[Revision comparison data]
____________________
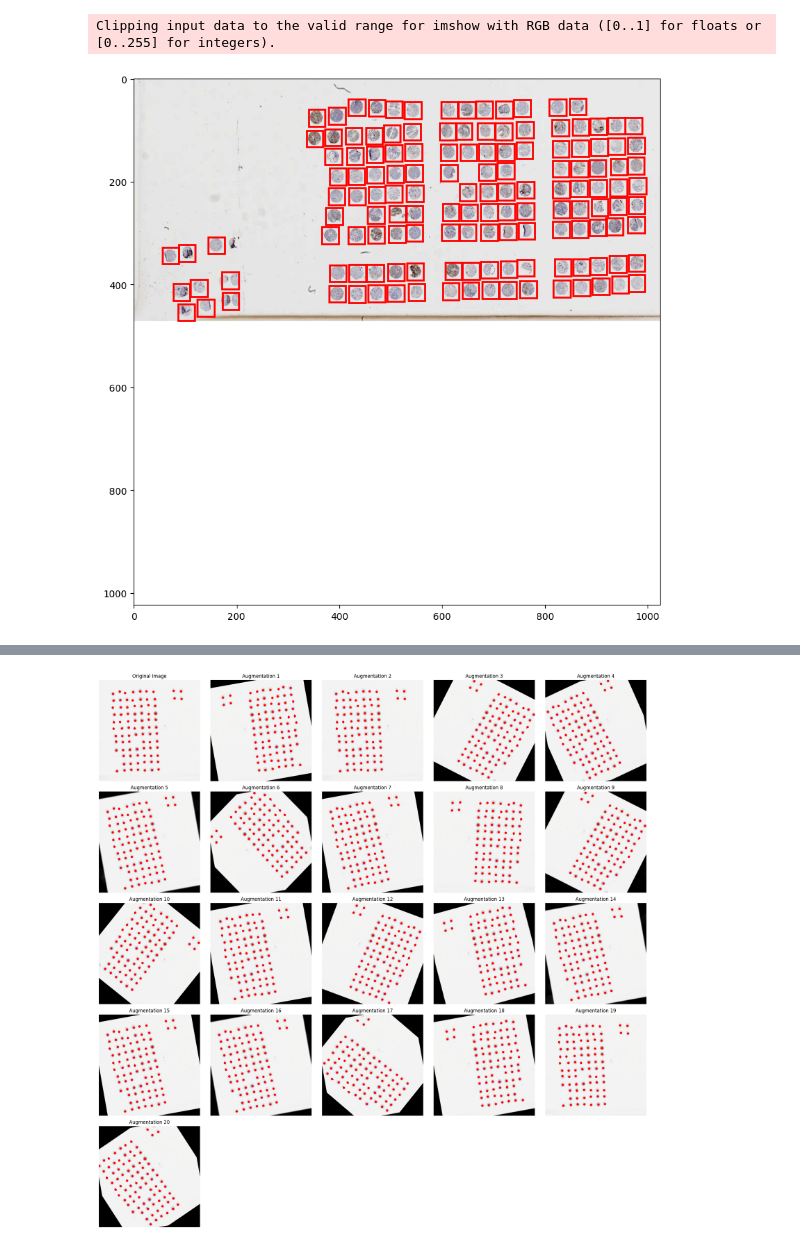
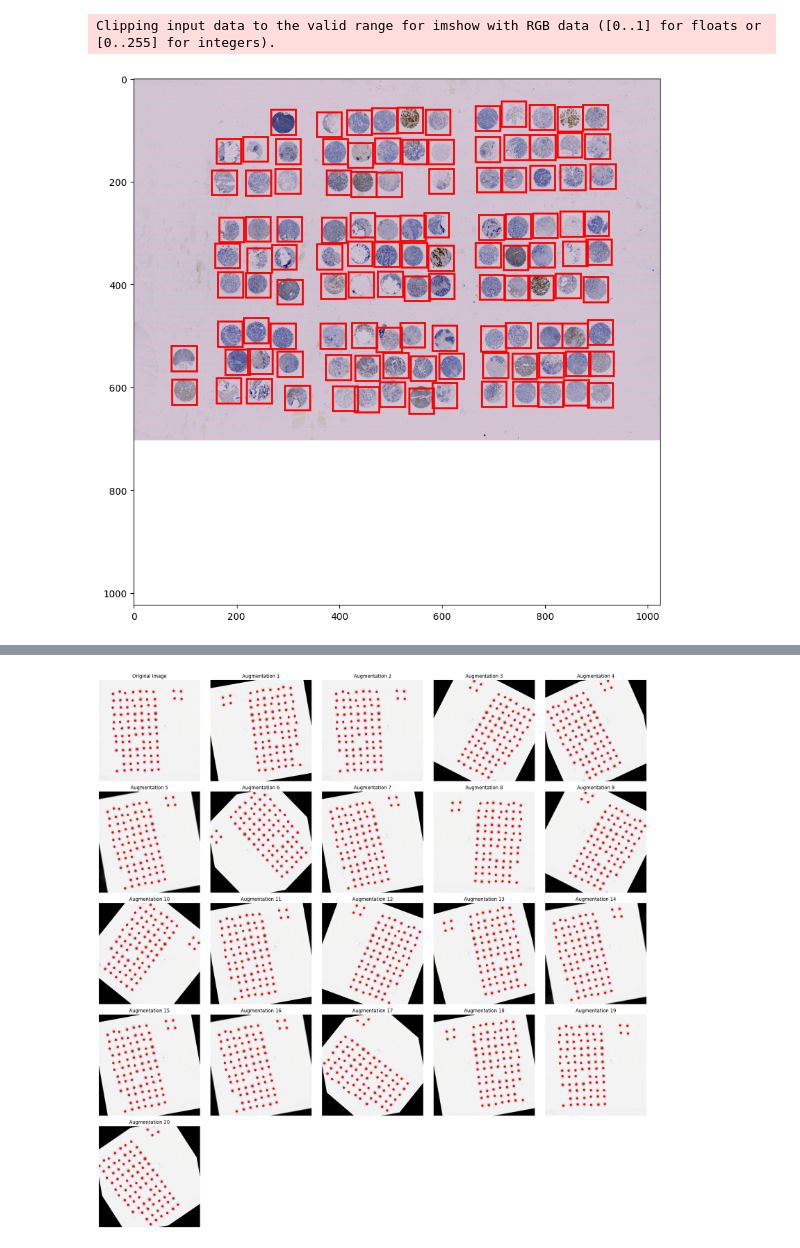
Before and after one commit to episphere/tma-grid, a Jupyter notebook: Jupyter_Notebooks/data_augmentation.ipynb, the cells around one changed output, grey strips where cells are left out. Saved outputs shown, nothing was run; the diff lists cells and outputs as text; code cells hidden in the pictures.

```diff
--- a/Jupyter_Notebooks/data_augmentation.ipynb
+++ b/Jupyter_Notebooks/data_augmentation.ipynb
@@ -119,15 +119,15 @@ def plot_image_with_boxes(image, boxes, figsize=(10, 10)):
 
     plt.show()
 # %%
-image_number = 1
+image_number = 30
 # Example usage:
 # Assuming `images` is your array of images loaded from the dataset and
 # `boxes` is the array of bounding boxes for the corresponding images.
 # Here we visualize the first image and its boxes.
 plot_image_with_boxes(images[image_number], boxes[image_number])
 # %% [output]
 Clipping input data to the valid range for imshow with RGB data ([0..1] for floats or [0..255] for integers).
-[figure, old version]
+[figure, new version]
 # %%
 import albumentations as A
 import cv2
```
Also changed, not shown: parts of 1 cell of this notebook, 1 other file.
____________________
_What the task requires_:
The answer should be all lines from the entries above that hold the word "figure".

_Finished exercise_:
-[figure, old version]
+[figure, new version]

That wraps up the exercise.